Every football,basketball,baseball,hocket etc.. HAVE PLAYOFFS! Why dont D1 college football? And these stupid reporters that stick up for them -WHY? do they get paid extra to defend the BCS? High school and college all have playoffs, 4 teams is great. Anymore would not be good. Unless you have any more teams thats undefeated. HINT -Utah Why dont they just come out and say -Utah,Uconn,Boise St none of you will never have a shot at the BCS championship -maybe then would I respect it.


Sat, Aug 1, 2009 : 3:48 p.m.

For starters, the Big 10 should have a championship game. I know they have 11 teams, but the solution is simple - just ignore MSU's record and act as if they're not even in the league. Then there would be two 5-team divisions. Go Blue!!!


Sat, Aug 1, 2009 : 2:05 a.m.

i think the way to go right now is a plus 1 game. which is basically a 4 team playoff. once you start talking about 16 teams you are taking away the importance of the regular season which makes the games exciting. i mean does anybody reall4y think the 16th team in the country last year could beat florida or oklahoma. college football does not have anywhere near the parody of the nfl so 8 teams at the most but 16 is just way too much.

Michael Rothstein

Fri, Jul 31, 2009 : 5:38 p.m.

Tater, I'm with you on a playoff. It's always been a debate among sportswriters as well as to whether or not a playoff is good or not. Me, I'll always be for it if for no other reason than if it is good enough for Division II, Division III and Division I-AA (Football Championship Subdivision), it should be good enough for the upper echelon. But that's another subject for another day.


Fri, Jul 31, 2009 : 5:33 p.m.

Pretty soon stuff like this won't matter. Michigan and RR will march through one season after another undefeated, win their NC bowl game, and leave everyone else scrambling to figure out how to derail the Maize and Blue juggernaut.


Fri, Jul 31, 2009 : 5:14 p.m.

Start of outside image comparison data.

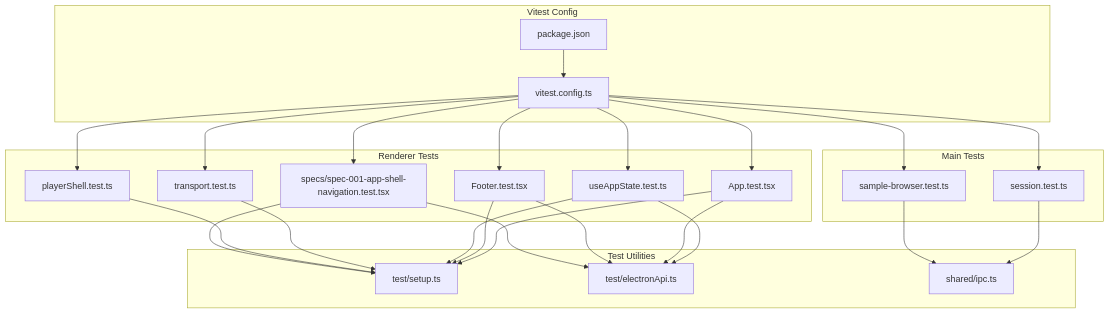
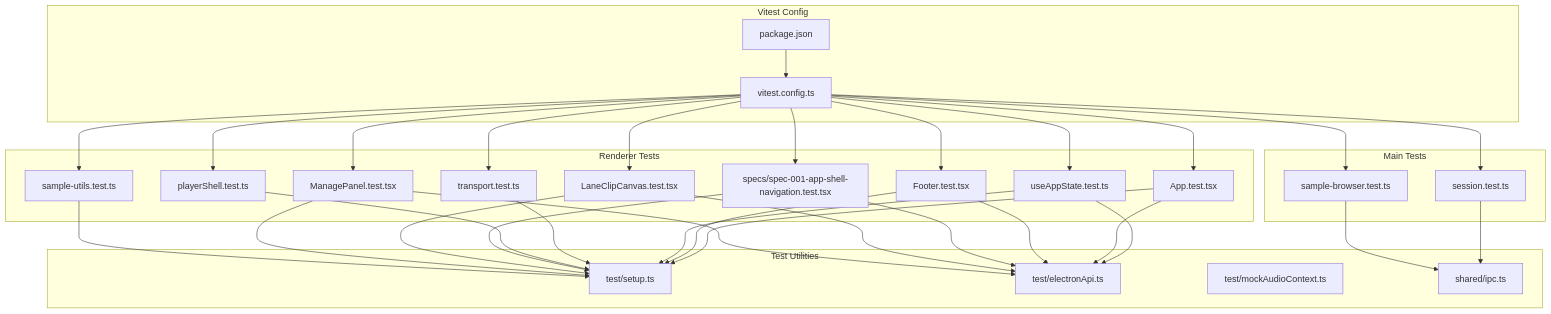
Before and after one commit to satyrlord/mixjam-electron: the first of 10 diagrams in .qoder/repowiki/en/content/Testing Strategy.md, drawn with Mermaid. The commit also changed other lines of this file and 14 other files, not shown here.

````diff
--- a/.qoder/repowiki/en/content/Testing Strategy.md
+++ b/.qoder/repowiki/en/content/Testing Strategy.md
@@ -46,45 +63,57 @@
 ```mermaid
 graph TB
 subgraph "Renderer Tests"
 R1["App.test.tsx"]
 R2["Footer.test.tsx"]
 R3["useAppState.test.ts"]
 R4["transport.test.ts"]
 R5["playerShell.test.ts"]
 R6["specs/spec-001-app-shell-navigation.test.tsx"]
+R7["LaneClipCanvas.test.tsx"]
+R8["ManagePanel.test.tsx"]
+R9["sample-utils.test.ts"]
 end
 subgraph "Main Tests"
 M1["session.test.ts"]
 M2["sample-browser.test.ts"]
 end
 subgraph "Test Utilities"
 U1["test/setup.ts"]
 U2["test/electronApi.ts"]
-U3["shared/ipc.ts"]
+U3["test/mockAudioContext.ts"]
+U4["shared/ipc.ts"]
 end
 subgraph "Vitest Config"
 V1["vitest.config.ts"]
 P1["package.json"]
 end
 R1 --> U1
 R2 --> U1
 R3 --> U1
 R4 --> U1
 R5 --> U1
 R6 --> U1
+R7 --> U1
+R8 --> U1
+R9 --> U1
 R3 --> U2
 R1 --> U2
 R2 --> U2
 R6 --> U2
-M1 --> U3
-M2 --> U3
+R7 --> U2
+R8 --> U2
+M1 --> U4
+M2 --> U4
 V1 --> R1
 V1 --> R2
 V1 --> R3
 V1 --> R4
 V1 --> R5
 V1 --> R6
+V1 --> R7
+V1 --> R8
+V1 --> R9
 V1 --> M1
 V1 --> M2
 P1 --> V1
 ```
````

Pretty slick: have a playoff without actually calling it a playoff. Maybe that's how you do it. Expand it to four games. Once the genie is out of the bottle, they can go to eight or sixteen teams. They could actually do four teams this season with the same schedule. Two bowls would be the semis, and the NC game a week later would have two teams that played a week earlier instead of two months earlier.